Mr. George Dory, Tuffnell’s CEO, is pleased to report that Tuffnell’s geophysical survey interpretation indicates the mineralized structures discovered to date are part of a major north-south strike-slip fault system that averages 400 feet in width and is at least 3,000 feet long. Additional north-south structures were identified to both the east and west.
A gradient IP-resistivity survey was conducted over a 3,600 by 3,600 feet area centered on drill hole LB-1010. A30 meter dipole spacing was used along east-west lines spaced 100 meters apart. The survey was completed by Zonge Engineering of Tucson, Arizona and interpreted by Frank Fritz, a respected geophysicist.
Mr. Fritz’s interpretation shows several north-south structures offset by east-northeasterly trending later faults. There are also two large resistivity lows and two associated smaller IP effect highs. By far the most impressive feature runs north-south through the middle and correlates well with the structure and mineralization found in the Company’s drilling. This resistivity high runs at least 3,000 feet to the north and averages 300-500 feet in width. Fritz interprets this feature as an altered structure. He interprets a steep easterly dip on the east side where an IP effect high also occurs. The IP effect high may be associated with sulfide mineralization at depth. A similar but weaker resistivity/IP effect anomaly occurs on the western boundary of the survey. Fritz also interpreted several other north-south faults worth future follow-up.

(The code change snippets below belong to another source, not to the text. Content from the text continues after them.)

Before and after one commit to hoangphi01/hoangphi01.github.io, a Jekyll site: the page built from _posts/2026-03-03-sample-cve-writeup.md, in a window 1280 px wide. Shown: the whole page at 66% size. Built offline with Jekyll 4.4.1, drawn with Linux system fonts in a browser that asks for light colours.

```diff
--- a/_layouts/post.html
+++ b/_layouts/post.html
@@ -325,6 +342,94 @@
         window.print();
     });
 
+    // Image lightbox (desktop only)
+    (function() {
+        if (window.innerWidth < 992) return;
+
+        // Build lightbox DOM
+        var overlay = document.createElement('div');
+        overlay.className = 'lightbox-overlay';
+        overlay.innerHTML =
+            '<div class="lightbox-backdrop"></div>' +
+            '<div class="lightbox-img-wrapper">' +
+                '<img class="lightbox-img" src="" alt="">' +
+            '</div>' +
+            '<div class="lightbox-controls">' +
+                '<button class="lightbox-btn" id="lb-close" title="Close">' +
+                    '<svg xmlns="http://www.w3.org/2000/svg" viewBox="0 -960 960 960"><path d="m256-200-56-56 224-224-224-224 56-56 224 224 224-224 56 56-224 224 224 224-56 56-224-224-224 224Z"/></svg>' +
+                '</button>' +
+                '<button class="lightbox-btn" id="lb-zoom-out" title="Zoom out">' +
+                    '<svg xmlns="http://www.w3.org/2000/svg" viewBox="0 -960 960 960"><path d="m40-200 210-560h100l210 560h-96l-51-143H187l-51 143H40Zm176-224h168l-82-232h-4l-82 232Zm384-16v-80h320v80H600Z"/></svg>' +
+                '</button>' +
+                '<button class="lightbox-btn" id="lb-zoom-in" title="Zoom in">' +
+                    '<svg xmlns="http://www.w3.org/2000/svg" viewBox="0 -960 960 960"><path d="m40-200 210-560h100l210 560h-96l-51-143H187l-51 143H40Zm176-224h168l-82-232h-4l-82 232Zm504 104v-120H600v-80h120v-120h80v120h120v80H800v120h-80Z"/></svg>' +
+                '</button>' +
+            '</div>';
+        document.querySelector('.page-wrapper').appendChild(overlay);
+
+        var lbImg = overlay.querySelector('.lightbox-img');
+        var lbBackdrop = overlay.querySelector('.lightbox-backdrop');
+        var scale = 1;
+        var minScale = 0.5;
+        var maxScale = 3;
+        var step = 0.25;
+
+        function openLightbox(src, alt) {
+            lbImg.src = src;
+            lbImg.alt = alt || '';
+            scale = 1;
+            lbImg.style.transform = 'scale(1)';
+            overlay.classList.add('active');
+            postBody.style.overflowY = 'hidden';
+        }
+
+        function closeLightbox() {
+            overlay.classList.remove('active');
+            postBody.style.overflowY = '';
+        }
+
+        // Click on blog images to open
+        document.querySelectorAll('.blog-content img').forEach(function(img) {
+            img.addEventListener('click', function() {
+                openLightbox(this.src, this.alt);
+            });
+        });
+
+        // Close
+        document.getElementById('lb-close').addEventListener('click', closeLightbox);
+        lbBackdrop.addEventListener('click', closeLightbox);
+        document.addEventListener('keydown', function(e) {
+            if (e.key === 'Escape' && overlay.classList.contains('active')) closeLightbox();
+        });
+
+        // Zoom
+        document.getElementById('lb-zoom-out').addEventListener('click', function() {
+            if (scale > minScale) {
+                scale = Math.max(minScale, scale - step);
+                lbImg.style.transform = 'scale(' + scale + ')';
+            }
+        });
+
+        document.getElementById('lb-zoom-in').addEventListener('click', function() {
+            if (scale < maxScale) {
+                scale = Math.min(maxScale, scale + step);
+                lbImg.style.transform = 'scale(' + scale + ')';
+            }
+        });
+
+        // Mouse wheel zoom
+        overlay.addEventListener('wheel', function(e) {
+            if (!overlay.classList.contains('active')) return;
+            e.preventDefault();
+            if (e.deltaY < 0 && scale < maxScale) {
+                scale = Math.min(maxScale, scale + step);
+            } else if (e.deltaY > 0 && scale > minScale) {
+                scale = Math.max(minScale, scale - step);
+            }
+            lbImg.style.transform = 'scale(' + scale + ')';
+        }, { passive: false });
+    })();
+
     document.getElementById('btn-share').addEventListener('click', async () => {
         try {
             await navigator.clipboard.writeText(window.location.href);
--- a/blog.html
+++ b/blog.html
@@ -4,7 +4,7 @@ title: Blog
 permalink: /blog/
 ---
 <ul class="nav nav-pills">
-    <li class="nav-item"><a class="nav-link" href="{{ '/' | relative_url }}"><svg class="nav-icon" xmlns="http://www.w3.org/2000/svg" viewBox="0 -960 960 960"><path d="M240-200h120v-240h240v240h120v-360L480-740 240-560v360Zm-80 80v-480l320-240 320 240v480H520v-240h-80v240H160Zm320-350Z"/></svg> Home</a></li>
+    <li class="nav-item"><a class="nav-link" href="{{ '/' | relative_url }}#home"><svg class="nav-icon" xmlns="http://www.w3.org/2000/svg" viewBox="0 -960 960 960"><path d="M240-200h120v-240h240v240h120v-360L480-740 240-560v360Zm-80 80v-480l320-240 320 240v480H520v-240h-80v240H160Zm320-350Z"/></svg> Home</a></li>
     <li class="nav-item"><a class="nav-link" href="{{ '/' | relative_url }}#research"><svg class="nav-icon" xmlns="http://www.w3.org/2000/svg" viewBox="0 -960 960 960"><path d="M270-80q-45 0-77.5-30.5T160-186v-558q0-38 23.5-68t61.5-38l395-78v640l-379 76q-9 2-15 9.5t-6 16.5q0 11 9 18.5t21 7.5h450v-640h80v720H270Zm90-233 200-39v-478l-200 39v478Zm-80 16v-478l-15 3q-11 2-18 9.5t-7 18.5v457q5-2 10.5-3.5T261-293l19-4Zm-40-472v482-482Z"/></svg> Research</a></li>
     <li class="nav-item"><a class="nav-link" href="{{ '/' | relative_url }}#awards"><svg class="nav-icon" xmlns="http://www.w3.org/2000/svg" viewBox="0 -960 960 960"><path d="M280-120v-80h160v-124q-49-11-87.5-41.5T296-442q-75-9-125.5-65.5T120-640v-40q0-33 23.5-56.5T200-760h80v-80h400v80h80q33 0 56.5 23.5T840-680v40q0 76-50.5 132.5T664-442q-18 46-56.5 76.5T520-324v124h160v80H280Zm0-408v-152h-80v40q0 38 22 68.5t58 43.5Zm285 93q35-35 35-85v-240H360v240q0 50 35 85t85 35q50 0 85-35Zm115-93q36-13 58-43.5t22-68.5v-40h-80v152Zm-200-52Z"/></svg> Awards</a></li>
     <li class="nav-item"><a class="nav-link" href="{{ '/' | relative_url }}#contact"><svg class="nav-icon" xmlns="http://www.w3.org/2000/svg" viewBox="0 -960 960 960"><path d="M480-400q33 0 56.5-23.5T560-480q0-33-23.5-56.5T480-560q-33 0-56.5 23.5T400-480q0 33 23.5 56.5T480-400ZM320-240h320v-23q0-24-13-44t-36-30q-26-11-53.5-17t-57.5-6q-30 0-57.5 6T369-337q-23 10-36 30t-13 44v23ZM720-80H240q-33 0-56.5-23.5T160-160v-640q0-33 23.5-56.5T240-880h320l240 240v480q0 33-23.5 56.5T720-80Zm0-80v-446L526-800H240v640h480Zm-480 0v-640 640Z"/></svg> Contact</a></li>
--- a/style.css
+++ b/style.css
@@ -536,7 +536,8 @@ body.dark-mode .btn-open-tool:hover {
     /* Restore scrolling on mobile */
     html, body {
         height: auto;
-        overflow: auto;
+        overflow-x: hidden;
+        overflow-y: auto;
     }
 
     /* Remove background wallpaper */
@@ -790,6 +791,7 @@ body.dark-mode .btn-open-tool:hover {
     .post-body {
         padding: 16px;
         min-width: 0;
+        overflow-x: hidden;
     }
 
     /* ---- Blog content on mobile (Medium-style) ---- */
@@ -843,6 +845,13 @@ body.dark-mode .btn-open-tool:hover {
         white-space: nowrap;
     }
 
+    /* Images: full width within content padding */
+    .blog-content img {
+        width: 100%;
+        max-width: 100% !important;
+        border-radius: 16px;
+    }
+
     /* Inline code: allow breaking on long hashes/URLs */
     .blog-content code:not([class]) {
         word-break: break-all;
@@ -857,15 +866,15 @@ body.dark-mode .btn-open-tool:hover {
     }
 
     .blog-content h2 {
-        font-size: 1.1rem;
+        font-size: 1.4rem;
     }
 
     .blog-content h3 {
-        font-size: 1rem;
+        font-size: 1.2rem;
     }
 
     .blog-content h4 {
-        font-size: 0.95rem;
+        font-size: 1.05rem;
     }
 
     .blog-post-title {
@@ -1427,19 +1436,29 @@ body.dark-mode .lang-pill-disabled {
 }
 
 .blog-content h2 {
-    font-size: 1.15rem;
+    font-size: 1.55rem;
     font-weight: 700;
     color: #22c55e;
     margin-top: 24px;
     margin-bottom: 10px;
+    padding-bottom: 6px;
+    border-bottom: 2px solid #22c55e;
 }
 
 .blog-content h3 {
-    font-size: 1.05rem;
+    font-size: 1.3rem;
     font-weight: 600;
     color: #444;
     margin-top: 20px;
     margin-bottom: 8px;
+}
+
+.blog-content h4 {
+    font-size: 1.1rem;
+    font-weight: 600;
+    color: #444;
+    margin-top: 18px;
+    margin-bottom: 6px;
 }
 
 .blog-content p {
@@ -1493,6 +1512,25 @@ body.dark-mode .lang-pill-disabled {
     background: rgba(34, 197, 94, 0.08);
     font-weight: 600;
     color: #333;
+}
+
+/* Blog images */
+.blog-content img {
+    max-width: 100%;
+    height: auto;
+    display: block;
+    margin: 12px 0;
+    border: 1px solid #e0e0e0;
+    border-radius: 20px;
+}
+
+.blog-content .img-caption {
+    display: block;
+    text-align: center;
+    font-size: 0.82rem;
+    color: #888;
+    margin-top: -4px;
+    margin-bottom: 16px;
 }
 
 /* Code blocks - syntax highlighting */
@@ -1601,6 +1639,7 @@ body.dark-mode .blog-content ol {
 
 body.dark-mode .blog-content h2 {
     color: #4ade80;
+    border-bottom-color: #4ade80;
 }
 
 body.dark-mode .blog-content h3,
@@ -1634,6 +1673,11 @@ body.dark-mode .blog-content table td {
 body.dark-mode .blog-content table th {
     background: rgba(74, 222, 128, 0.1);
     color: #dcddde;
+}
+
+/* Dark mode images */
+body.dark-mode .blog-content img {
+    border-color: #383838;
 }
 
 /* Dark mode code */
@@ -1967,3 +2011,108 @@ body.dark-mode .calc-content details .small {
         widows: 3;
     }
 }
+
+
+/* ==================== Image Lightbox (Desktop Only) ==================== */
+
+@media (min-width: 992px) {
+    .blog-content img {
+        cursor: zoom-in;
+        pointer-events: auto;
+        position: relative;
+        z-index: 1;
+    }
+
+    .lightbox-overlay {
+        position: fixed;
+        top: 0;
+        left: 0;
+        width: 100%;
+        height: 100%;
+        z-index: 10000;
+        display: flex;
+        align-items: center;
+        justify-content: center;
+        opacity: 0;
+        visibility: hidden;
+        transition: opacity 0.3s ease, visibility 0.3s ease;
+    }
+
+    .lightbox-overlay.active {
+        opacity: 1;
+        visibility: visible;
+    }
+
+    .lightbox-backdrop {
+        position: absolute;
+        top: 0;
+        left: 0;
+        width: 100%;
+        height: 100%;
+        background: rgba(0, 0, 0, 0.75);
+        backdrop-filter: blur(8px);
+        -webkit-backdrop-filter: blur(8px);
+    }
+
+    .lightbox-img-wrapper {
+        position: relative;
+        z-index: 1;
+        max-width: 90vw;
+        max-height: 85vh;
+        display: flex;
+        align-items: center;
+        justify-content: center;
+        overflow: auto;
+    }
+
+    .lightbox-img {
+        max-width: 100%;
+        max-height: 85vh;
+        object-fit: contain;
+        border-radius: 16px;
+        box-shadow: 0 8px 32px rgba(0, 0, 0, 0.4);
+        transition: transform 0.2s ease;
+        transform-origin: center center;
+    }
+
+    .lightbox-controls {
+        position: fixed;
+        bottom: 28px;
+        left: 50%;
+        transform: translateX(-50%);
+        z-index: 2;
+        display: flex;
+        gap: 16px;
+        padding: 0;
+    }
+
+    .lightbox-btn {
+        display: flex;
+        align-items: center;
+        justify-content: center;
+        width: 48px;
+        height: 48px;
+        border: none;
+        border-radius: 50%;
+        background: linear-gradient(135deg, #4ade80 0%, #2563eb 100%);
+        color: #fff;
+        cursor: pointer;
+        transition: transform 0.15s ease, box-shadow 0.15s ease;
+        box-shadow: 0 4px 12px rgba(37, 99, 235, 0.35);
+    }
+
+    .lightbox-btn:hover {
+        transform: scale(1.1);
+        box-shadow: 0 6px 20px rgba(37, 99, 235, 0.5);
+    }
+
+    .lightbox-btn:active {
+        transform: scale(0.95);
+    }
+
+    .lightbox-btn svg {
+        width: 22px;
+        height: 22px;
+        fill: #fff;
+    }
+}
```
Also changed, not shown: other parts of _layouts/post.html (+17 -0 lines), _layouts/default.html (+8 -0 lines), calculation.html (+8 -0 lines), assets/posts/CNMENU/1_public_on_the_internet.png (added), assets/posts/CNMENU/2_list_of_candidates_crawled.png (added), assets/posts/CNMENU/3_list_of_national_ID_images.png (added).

When the veins discovered to date are plotted on the resistivity map a district scale structural interpretation soon emerges. The veins which strike N30-35W are formed by right lateral strike-slip movement. Dilational faults occur as a result of the strike-slip movement causing extension between the two major north-south boundary faults. The company now has a well defined target easily tested with additional drilling.
Also of interest is Mr. Fritz’s belief there is a major dike under the central portion of the resistivity high. This dike may be the source of the mineralization and begs a deeper drill hole at some point in the Company’s exploration program.
The geophysical survey interpretation indicates the mineralized structures discovered to date are part of a major north-south strike-slip fault system that averages 400 feet in width and is at least 3,000 feet long. Additional north-south structures were identified to both the east and west and a similar but weaker second anomaly occurs along the western margin of the survey. The identification of the geophysical target associated with the mineralization defines a discrete target that can be easily drill tested.
A map showing the location of trenches and the current drilling program may be found shortly on the Tuffnell website www.tuffex.com. Assay results for drilling will be released as soon as all results have been interpreted.
After all results are in and interpreted from the current trenching and core drilling, a plan for further testing will be developed using all available data. This plan will undoubtedly include RC drill testing to the north of the IP anomaly overlying the LB-1010 zone and other anomalies found by the survey. Further core drilling may also be appropriate if the LB-1010 zone remains open along strike and at depth. Planning for a deep test of the Grasberg style copper/gold target will continue as the winter exploration program develops. Tuffnell is also in the process of planning its Phase 3 exploration program and believes Phase 3 to be a very important milestone for the company as results continue to be very exciting for the Company.